  Share by Email   Print this article   More sharing options  

If you work in academia, you’re already aware of UK universities that have set up campuses abroad—perhaps including yours. But did you know that there are eight overseas universities with their own campuses in the UK, and nine with dedicated buildings on the campuses of British universities? They’re a mixed group, but these little-known foreign ventures may offer opportunities for ambitious academics.

Here’s a little information about the largest of these interesting HE ventures:

  • The Aga Khan University (www.aku.edu) is best known as one of the Middle East’s largest medical schools, but its Institute for the Study of Muslim Civilisations in London offers a two-year non-medical postgraduate programme and short courses. Students study abroad and in the UK.
  • Richmond, the American University in London (www.richmond.ac.uk), partners with the Open University to offer unique dual US/UK degree programmes. It also offers “Semester abroad” opportunities to students from many American universities.
  • Azad University in Oxford (www.auox.org.uk), the UK branch of a large Iranian university, offers a wide range of degrees, from undergraduate to PhD.
  • Wroxton College in Oxfordshire is the British outpost of Farleigh Dickinson University (www.fdu.edu). It is primarily a “semester abroad” destination for American students.
  • Girne American University (www.gauc.org.uk) is actually based in Cyprus, but has a British campus in Canterbury. Its offerings include Business, Economics, Architecture, Design and Fine Arts, plus a variety of English language courses.
  • Canada’s Memorial University of Newfoundland (www.mun.ca/harlow) has a small campus in Harlow, which is used by students and staff from its parent university as a base for specialist programmes. 
  • Students from the University of Wisconsin, one of the largest state university systems in the US with nearly 200,000 students, sends students abroad to study in Midlothian, Scotland (www.uwrf.edu/WisconsinInScotland). Both American and UK staff are employed to teach at its rather stately Dalkeith Palace site. 
  • Finally, the Irish School of Ecumenics (www.tcd.ie/ise) , a postgraduate institute run by Trinity College, Dublin, has campuses in both Belfast and Dublin—fitting for its remit to foster scholarship in the area of dialogue, peace and reconciliation in Ireland and worldwide. 

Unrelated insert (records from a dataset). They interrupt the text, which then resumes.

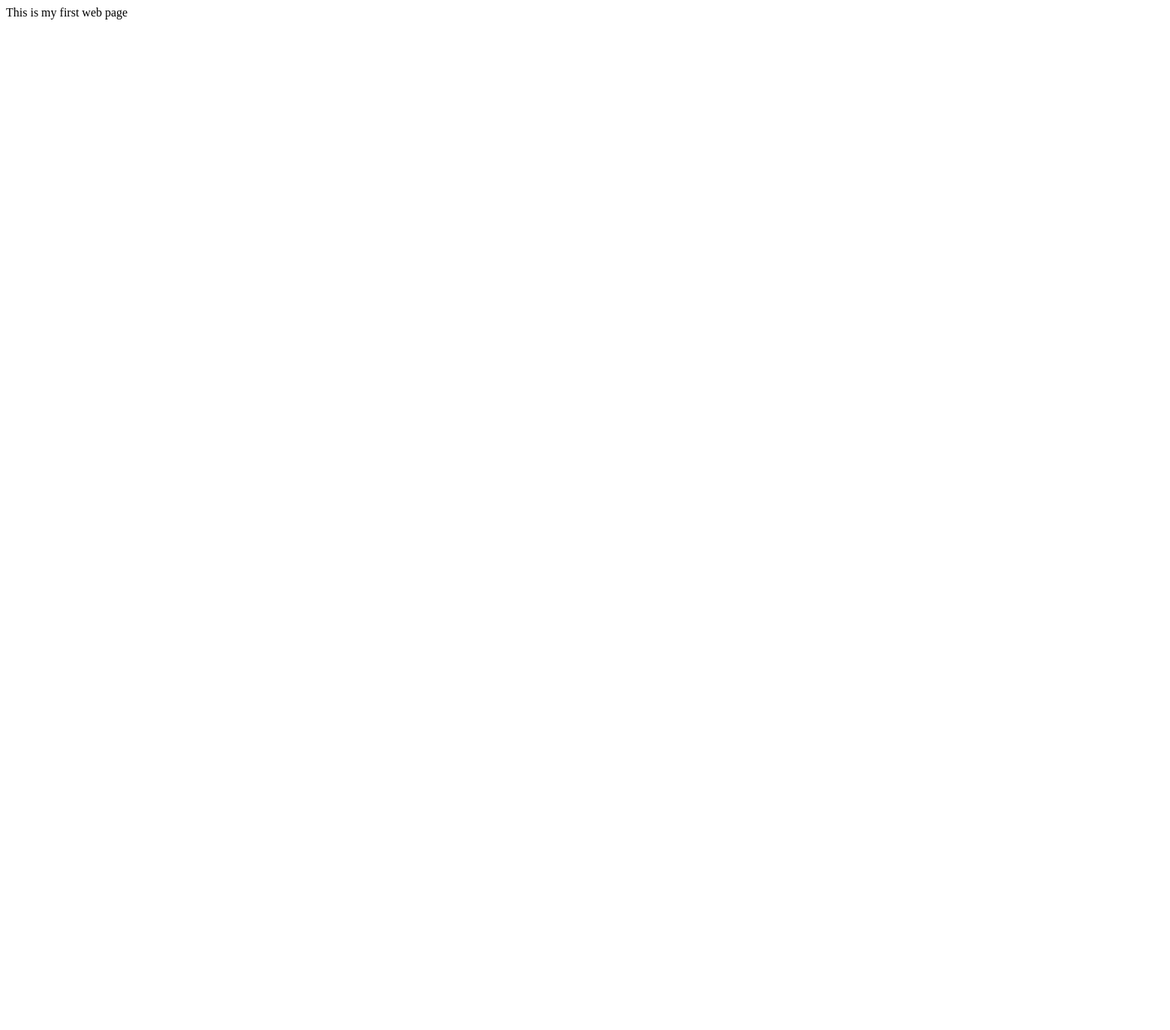
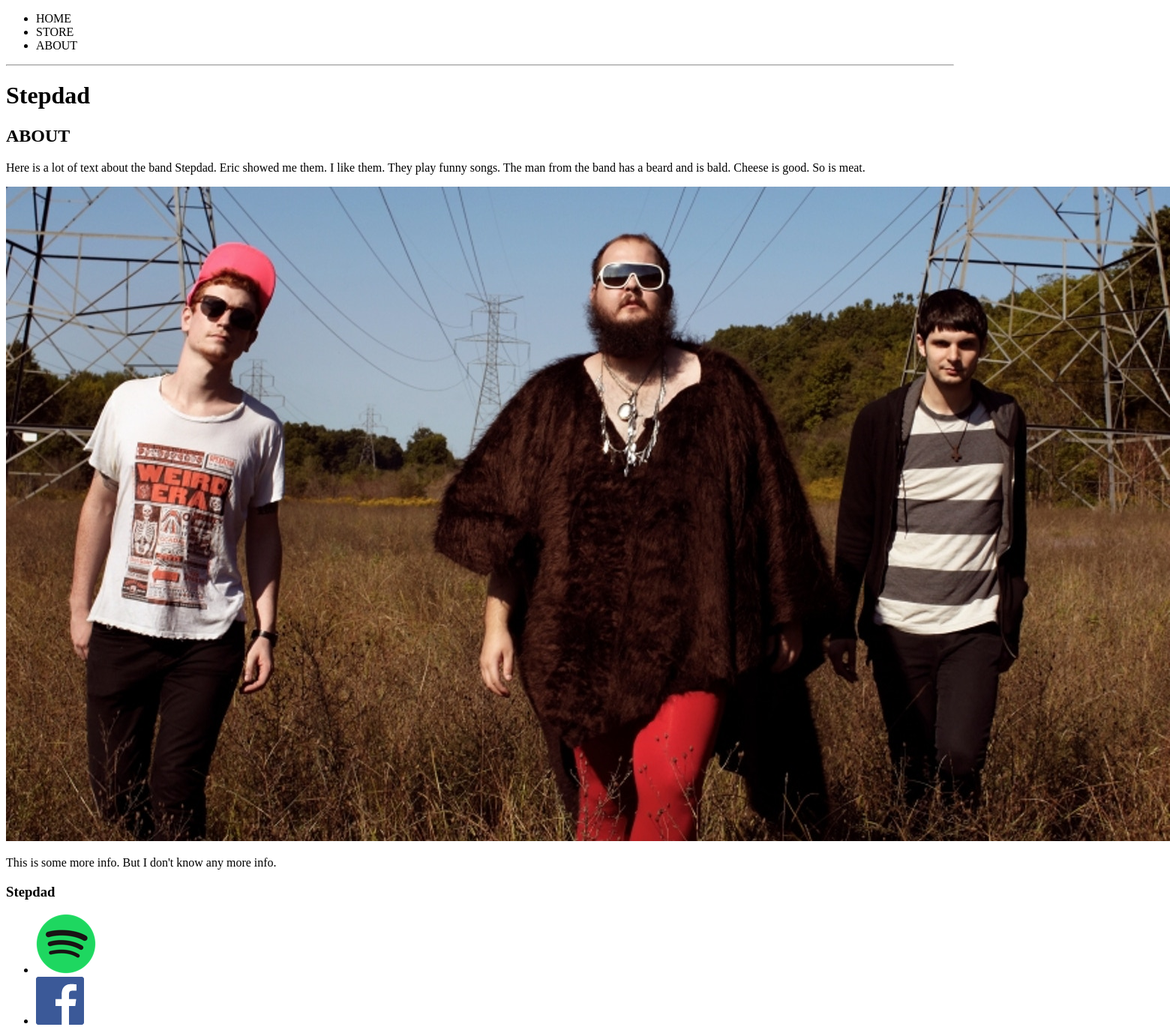
Before and after one commit to ArchDukePaulvis/Test, a plain HTML site: page Webpage.html in a window 1280 px wide. Shown: the whole page at 75% size, 1560 px wide, since content can reach past the window. Before the commit the page ends 800 px from the top, so only its background shows below. Drawn offline with Linux system fonts and the light colour scheme.

Commit message:
basic page

```diff
--- a/Webpage.html
+++ b/Webpage.html
@@ -3,6 +3,34 @@
     <head>
     </head>
     <body>
-        This is my first web page
+        <header>
+            <nav>
+                <ul>
+                    <li>HOME</li>
+                    <li>STORE</li>
+                    <li>ABOUT</li>
+                </ul>
+            </nav>
+            <hr>
+            <h1>Stepdad</h1>
+        </header>
+        <section>
+            <h2>ABOUT</h2>
+            <p>Here is a lot of text about the band Stepdad.
+                 Eric showed me them. I like them. They play
+                  funny songs. The man from the band has a
+                beard and is bald. Cheese is good. So is meat.</p>
+            <img src="images/Stepdad.jpg">
+            <p>This is some more info. But I don't know any more
+                 info.
+            </p>
+        </section>
+        <footer>
+            <h3>Stepdad</h3>
+            <ul>
+                <li><img src="images/Spotify.png"></li>
+                <li><img src="images/Facebook.png"></li>
+            </ul>
+        </footer>
     </body>
 </html>
```
Also changed, not shown: About.html (deleted).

In addition to those with their own campuses, one Canadian university (Queen’s University of Ontario) and seven US universities run programmes in their own buildings on UK campuses. Many other overseas universities run UK-based programmes using shared facilities.

However, academics should always be careful when seeking employment with overseas universities. There are disreputable players in this market, private educational establishments that have been subject to investigations and controversies in their home countries or in overseas markets. Be sure to investigate the institution you are applying to, and any parent companies or associated ventures, to avoid negative impact on your career and reputation. Changes to policies can also make for precarious appointments: Schiller International University, which was a long-time presence in the “semester abroad” market, shut down in 2011 after 30 years in England, when new visa requirements for students made it too difficult for US and other non-EU students to attend.

That said, sector growth can be expected in this area, particularly as more institutions from the Middle East and Asia consider ways to meet their students’ demands for overseas study experiences.

Share this article:

     
  Share by Email   Print this article   More sharing options  

What do you think about this article? Email your thoughts and feedback to us

Connect with us